(The High Note Blog)
Last winter while on tour, Andrew Endres and his band had all of their gear stollen. Instead of letting the major setback get in his way, the Portland-based, jazz-trained multi-instrumentalist and songwriter buckled down and utilized the hardship as inspiration in writing the debut album for his band Mordecai.
Today Vortex Music Magazine premiered the single, “Control,” off that album, It’s Never Enough. The song explores a downtempo, ethereal realm of Endres’ brand of heartfelt pop, and as he explains, touches on the theme of society’s desensitization towards capitalism. In a similar sonic atmospheric of ambient electronics and a slow driving drum beat, Endres processes the ending of a relationship, singing “there’s nothing more to say, you didn’t want me/and I can’t change, there’s nothing more to say,” on their first single, “Nothing.”
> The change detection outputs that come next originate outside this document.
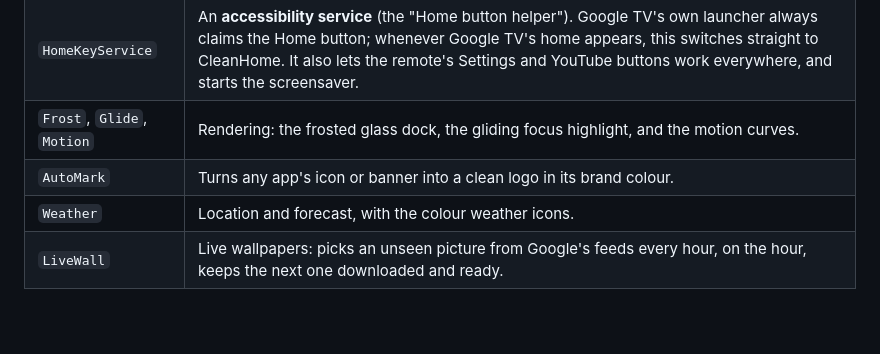
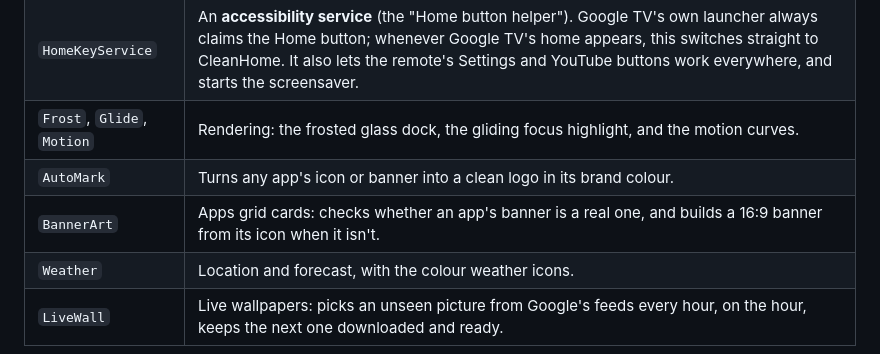
Before and after one commit to SamirHarawa/CleanHome, a Markdown page: docs/HOW-IT-WORKS.md, the part around the change. Rendered like a GitHub page; blank space fills up the shorter version.

```diff
--- a/docs/HOW-IT-WORKS.md
+++ b/docs/HOW-IT-WORKS.md
@@ -11,6 +11,7 @@ a third-party home screen to take over, so the installer and the app use a few s
 | `HomeKeyService` | An **accessibility service** (the "Home button helper"). Google TV's own launcher always claims the Home button; whenever Google TV's home appears, this switches straight to CleanHome. It also lets the remote's Settings and YouTube buttons work everywhere, and starts the screensaver. |
 | `Frost`, `Glide`, `Motion` | Rendering: the frosted glass dock, the gliding focus highlight, and the motion curves. |
 | `AutoMark` | Turns any app's icon or banner into a clean logo in its brand colour. |
+| `BannerArt` | Apps grid cards: checks whether an app's banner is a real one, and builds a 16:9 banner from its icon when it isn't. |
 | `Weather` | Location and forecast, with the colour weather icons. |
 | `LiveWall` | Live wallpapers: picks an unseen picture from Google's feeds every hour, on the hour, keeps the next one downloaded and ready. |
 
```
Also changed, not shown: README.md (+1 -1 lines), docs/USING.md (+5 -1 lines), docs/images/apps.jpg, 2 other files.
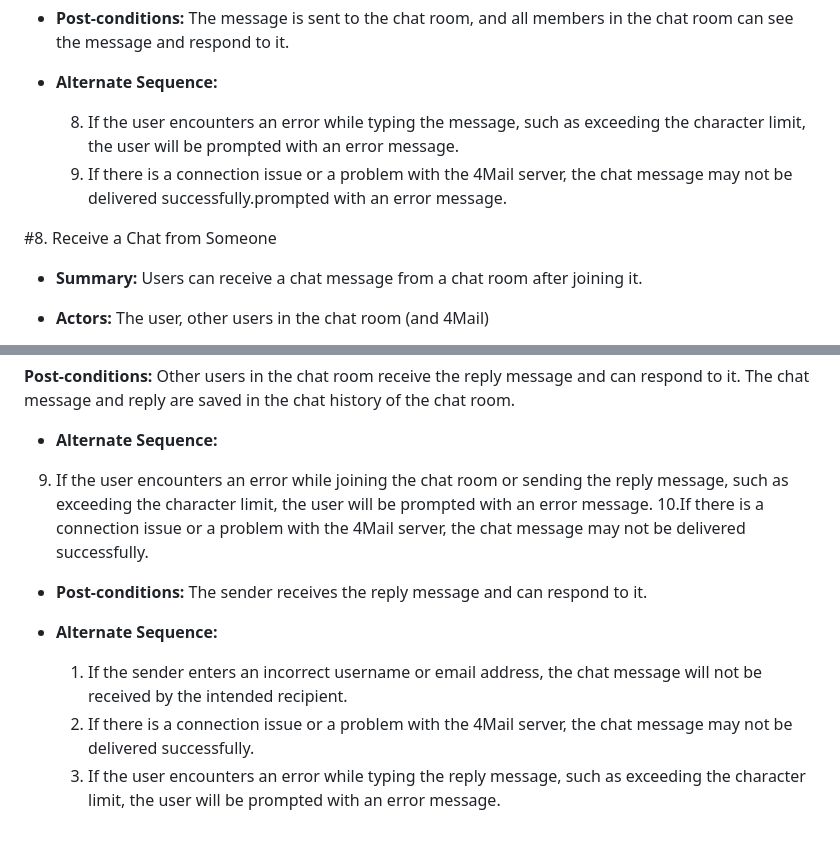
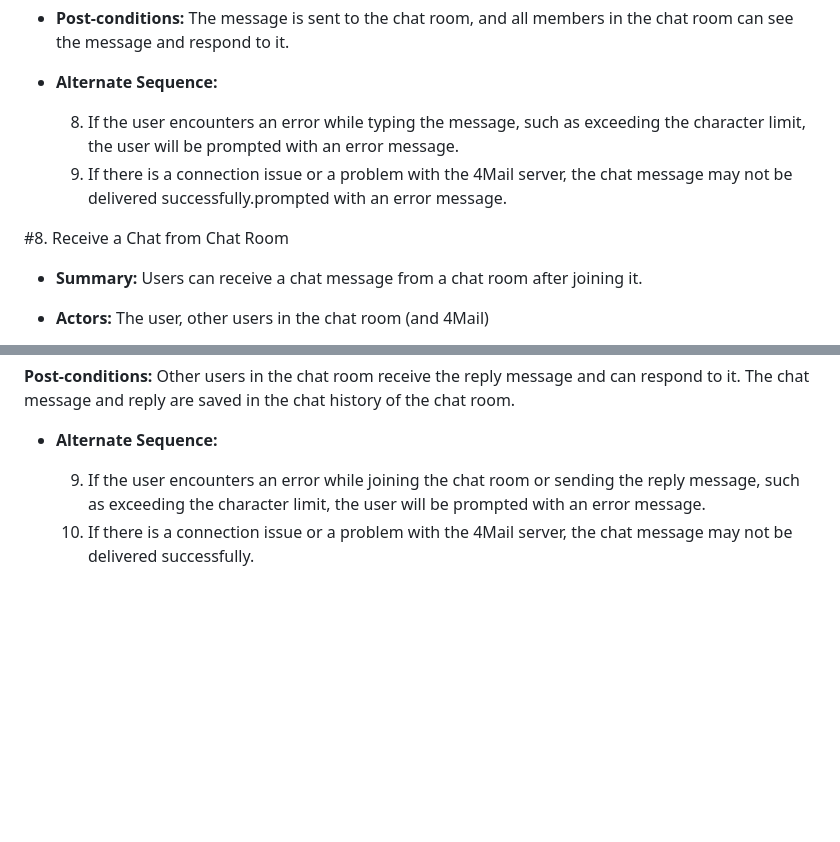
Before and after one commit to mikieyx/4Mail, a Markdown page: requirements.md, 2 parts joined by grey strips. Rendered like a GitHub page; blank space fills up the shorter version.

```diff
--- a/requirements.md
+++ b/requirements.md
@@ -175,10 +175,10 @@
 
 - **Alternate Sequence:**
 
-  8. If the user encounters an error while typing the message, such as exceeding the character limit, the user will be prompted with an error message.
-  9. If there is a connection issue or a problem with the 4Mail server, the chat message may not be delivered successfully.prompted with an error message.
+   8. If the user encounters an error while typing the message, such as exceeding the character limit, the user will be   prompted with an error message.
+   9. If there is a connection issue or a problem with the 4Mail server, the chat message may not be delivered      successfully.prompted with an error message.
 
-#8. Receive a Chat from Someone
+#8. Receive a Chat from Chat Room
 - **Summary:** Users can receive a chat message from a chat room after joining it.
 
 - **Actors:**  The user, other users in the chat room (and 4Mail)
@@ -200,13 +200,5 @@
 
 - **Alternate Sequence:**
 
- 9. If the user encounters an error while joining the chat room or sending the reply message, such as exceeding the character limit, the user will be prompted with an error message.
- 10.If there is a connection issue or a problem with the 4Mail server, the chat message may not be delivered successfully.
-
-- **Post-conditions:** The sender receives the reply message and can respond to it.
-
-- **Alternate Sequence:**
-
-  1. If the sender enters an incorrect username or email address, the chat message will not be received by the intended recipient.
-  2. If there is a connection issue or a problem with the 4Mail server, the chat message may not be delivered successfully.
-  3. If the user encounters an error while typing the reply message, such as exceeding the character limit, the user will be prompted with an error message.
+  9. If the user encounters an error while joining the chat room or sending the reply message, such as exceeding the character limit, the user will be prompted with an error message.
+  10. If there is a connection issue or a problem with the 4Mail server, the chat message may not be delivered successfully.
```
On Wednesday, August 30, Mordecai will celebrate the release of It’s Never Enough with a performance at Holocene joined by the new local hip hop sensation AMANI and experimental electronic soul songstress Amenta Abioto. The night will also serve as a tour kickoff for Mordecai who are taking their show across the pond for a run through Europe.
Mordecai is getting ready to embark on a European tour that’ll last through the end of November. That’s some serious traveling! But before they leave town, the Portland pop trio’s celebrating the release of their new album, It’s Never Enough, with a show at Holocene. Founded by Andrew Endres (lap steel/bass) and Kate Kilbourne (violin/synth), with Nick Quiller on drums, the band takes an unconventional path to modern pop/R&B, building a typical beats-and-synth soundscape (with Endres singing his heart out) and periodically incorporating oddly effective melodic lines using lap steel guitar and violin. Add it all up and you get futuristic robo-pop streaked with hints of neo-classical and roots music, like a landlocked (and less shy) Frank Ocean. Bottom line: Mordecai is different, and different is good. See ’em tonight, before they’re gone ’til December.
(Ben Salmon, Portland Mercury)